A lux is the measurement of light intensity seen by the human eye. For comparison, the light in a typical office space usually comes in around 80 lux, whereas the sun on a bright day falls somewhere around 80,000 to 100,000 lux. And, unlike the sun, a good sun lamp doesn’t produce any harmful ultraviolet waves.
How to Use a Sun Lamp
While there aren’t any hard and fast rules about how to use a sun lamp, there are a few general parameters recommended by medical professionals and the manufacturers of most lamps.
Recommendations usually include using the lamp within the first hour of waking in the morning. The light should be off centre from the person using it, either at a 10 o’clock or 2 o’clock position, approximately 16 to 24 inches (41 to 61 centimeters) away from the user.
Exactly where one chooses to place the light is a matter of personal preference. Some prefer a small, personal lamp they can place on a desk or table while they work, read, or watch TV.
Others may choose a lamp offering a larger surface area, which can be placed on a table during breakfast or hung on a bathroom wall for use while getting ready for the day.
Timing and Intensity
Because the light is so intensely bright, it can take some getting used to. Some models offer varying degrees of brightness, allowing users to work up to the brightest level, while others have just one mode.
No matter the intensity of the light, it’s important to give the body time to adjust by starting with exposure over short increments of time. One way of doing this is to start with 10 minutes a day while gradually increasing the time until the user reaches a comfortable 30 minutes a day.
Using the light on a lesser intensity will likely allow someone to sit with it comfortably for a longer period of time from the outset. Not only that, but the user will need more time to feel the positive effects of the light. In other words, the lesser the light intensity, the longer the session, and the greater the light intensity, the shorter the session.
Light Therapy Works
It’s been over 15 years since that first gloomy winter in Cleveland. I effectively cured my SAD during the time I lived there and relied on a sunlamp to get me through some of the darkest days I’ve literally ever seen.
In fact, I found so much benefit from the lamp that I would turn it on as soon as I arrived at work and leave it running off to the side of my desk for most of the day.
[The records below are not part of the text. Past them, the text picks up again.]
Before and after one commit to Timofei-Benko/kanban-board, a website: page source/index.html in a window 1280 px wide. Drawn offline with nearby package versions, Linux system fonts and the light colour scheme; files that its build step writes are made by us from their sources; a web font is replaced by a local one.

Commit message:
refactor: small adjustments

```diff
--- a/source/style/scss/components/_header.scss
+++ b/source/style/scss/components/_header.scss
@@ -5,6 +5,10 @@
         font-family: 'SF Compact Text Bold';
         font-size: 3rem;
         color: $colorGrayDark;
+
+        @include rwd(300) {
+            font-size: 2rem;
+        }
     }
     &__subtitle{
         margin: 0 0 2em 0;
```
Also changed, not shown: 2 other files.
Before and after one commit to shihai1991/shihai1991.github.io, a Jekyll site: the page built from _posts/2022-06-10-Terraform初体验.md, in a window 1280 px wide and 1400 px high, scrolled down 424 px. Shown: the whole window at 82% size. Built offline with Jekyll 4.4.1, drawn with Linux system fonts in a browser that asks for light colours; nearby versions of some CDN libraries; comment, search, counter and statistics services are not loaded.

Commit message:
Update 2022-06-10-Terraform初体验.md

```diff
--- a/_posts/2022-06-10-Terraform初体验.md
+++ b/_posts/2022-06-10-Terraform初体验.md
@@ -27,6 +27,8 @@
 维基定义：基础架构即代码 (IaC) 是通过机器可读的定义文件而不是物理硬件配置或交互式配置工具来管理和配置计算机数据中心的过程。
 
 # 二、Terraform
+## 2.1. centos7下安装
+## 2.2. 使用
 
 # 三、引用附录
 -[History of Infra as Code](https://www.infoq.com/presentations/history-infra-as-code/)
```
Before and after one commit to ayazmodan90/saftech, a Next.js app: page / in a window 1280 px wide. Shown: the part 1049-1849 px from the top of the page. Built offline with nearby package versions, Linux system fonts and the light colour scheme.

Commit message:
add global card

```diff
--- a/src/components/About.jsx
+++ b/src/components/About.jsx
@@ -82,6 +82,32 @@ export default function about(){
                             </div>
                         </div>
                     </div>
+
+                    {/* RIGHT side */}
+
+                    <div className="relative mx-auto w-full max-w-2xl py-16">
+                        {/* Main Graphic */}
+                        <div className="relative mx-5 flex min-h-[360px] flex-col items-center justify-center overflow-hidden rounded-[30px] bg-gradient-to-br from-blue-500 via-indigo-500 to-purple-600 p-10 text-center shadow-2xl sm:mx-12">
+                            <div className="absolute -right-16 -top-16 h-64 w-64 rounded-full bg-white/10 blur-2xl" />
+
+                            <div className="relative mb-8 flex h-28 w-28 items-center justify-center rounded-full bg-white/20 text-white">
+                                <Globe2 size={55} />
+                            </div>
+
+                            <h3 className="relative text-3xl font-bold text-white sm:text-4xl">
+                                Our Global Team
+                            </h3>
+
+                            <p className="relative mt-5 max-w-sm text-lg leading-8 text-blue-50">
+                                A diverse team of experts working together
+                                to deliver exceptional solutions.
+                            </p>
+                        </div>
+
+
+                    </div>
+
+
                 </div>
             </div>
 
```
If I didn’t have a chance to use the lamp for some reason, I could almost immediately feel a difference in my mood and outlook.
When I moved to Northern Virginia in 2016 I was struck by how many more sunny days the area experienced and I found myself with little use for my lamp. It went into a drawer until I took up residence in an office with no windows. Before long I realized how awful I was feeling at the end of the workday, and out came the lamp again.
My current home office is also darker than I would like thanks to an overgrown tree and smaller windows that face south. My sun lamp has made yet another appearance, and I suspect it will remain on my desk in an effort to keep me feeling lighter and happier the whole year through.